=== Task ===
Go through the data and copy each line where the string "docs" appears.
(Source information Opens)
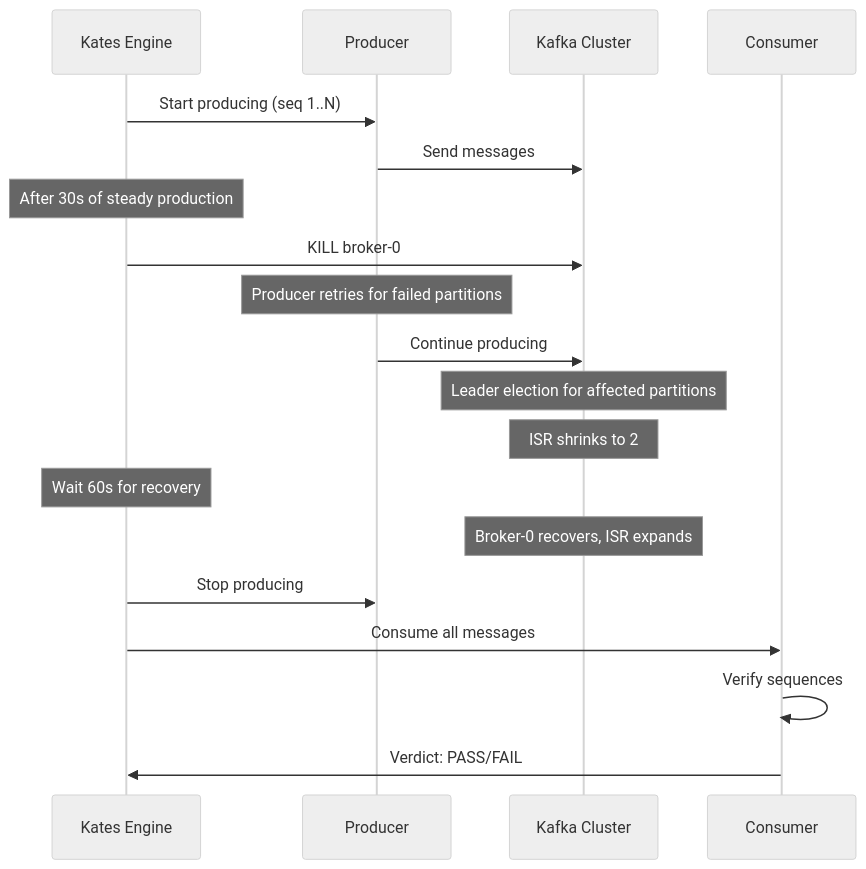
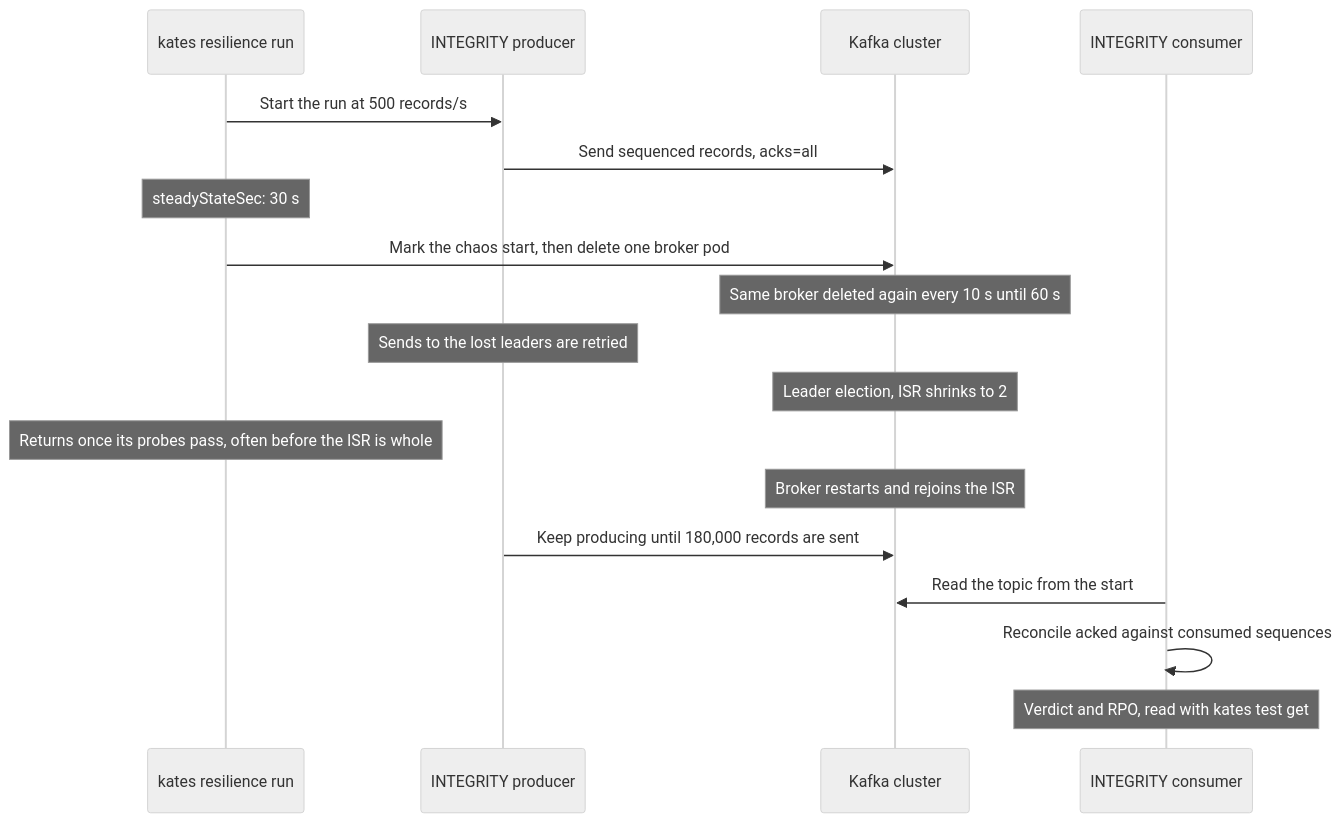
Before and after one commit to actions-marketplace-validations/bmscomp_kates: the third of 3 diagrams in docs/book/08-data-integrity.md, drawn with Mermaid (neutral theme). The commit also changed other lines of this file and 5 other files, not shown here.

Commit message:
docs(book): integrity under chaos as one rate-limited resilience run (#197)

````diff
--- a/docs/book/08-data-integrity.md
+++ b/docs/book/08-data-integrity.md
@@ -199,27 +237,21 @@
 ```mermaid
 sequenceDiagram
-    participant Engine as Kates Engine
-    participant Producer as Producer
-    participant Kafka as Kafka Cluster
-    participant Consumer as Consumer
-    
-    Engine->>Producer: Start producing (seq 1..N)
-    Producer->>Kafka: Send messages
-    
-    Note over Engine: After 30s of steady production
-    Engine->>Kafka: KILL broker-0
-    
-    Note over Producer: Producer retries for failed partitions
-    Producer->>Kafka: Continue producing
-    
-    Note over Kafka: Leader election for affected partitions
-    Note over Kafka: ISR shrinks to 2
-    
-    Note over Engine: Wait 60s for recovery
-    Note over Kafka: Broker-0 recovers, ISR expands
-    
-    Engine->>Producer: Stop producing
-    Engine->>Consumer: Consume all messages
-    Consumer->>Consumer: Verify sequences
-    Consumer->>Engine: Verdict: PASS/FAIL
+    participant Res as kates resilience run
+    participant Producer as INTEGRITY producer
+    participant Kafka as Kafka cluster
+    participant Consumer as INTEGRITY consumer
+
+    Res->>Producer: Start the run at 500 records/s
+    Producer->>Kafka: Send sequenced records, acks=all
+    Note over Res: steadyStateSec: 30 s
+    Res->>Kafka: Mark the chaos start, then delete one broker pod
+    Note over Kafka: Same broker deleted again every 10 s until 60 s
+    Note over Producer: Sends to the lost leaders are retried
+    Note over Kafka: Leader election, ISR shrinks to 2
+    Note over Res: Returns once its probes pass, often before the ISR is whole
+    Note over Kafka: Broker restarts and rejoins the ISR
+    Producer->>Kafka: Keep producing until 180,000 records are sent
+    Consumer->>Kafka: Read the topic from the start
+    Consumer->>Consumer: Reconcile acked against consumed sequences
+    Note over Consumer: Verdict and RPO, read with kates test get
 ```
````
(Source information Closes)
=== Problem solution ===
Before and after one commit to actions-marketplace-validations/bmscomp_kates: the third of 3 diagrams in docs/book/08-data-integrity.md, drawn with Mermaid (neutral theme). The commit also changed other lines of this file and 5 other files, not shown here.
docs(book): integrity under chaos as one rate-limited resilience run (#197)
--- a/docs/book/08-data-integrity.md
+++ b/docs/book/08-data-integrity.md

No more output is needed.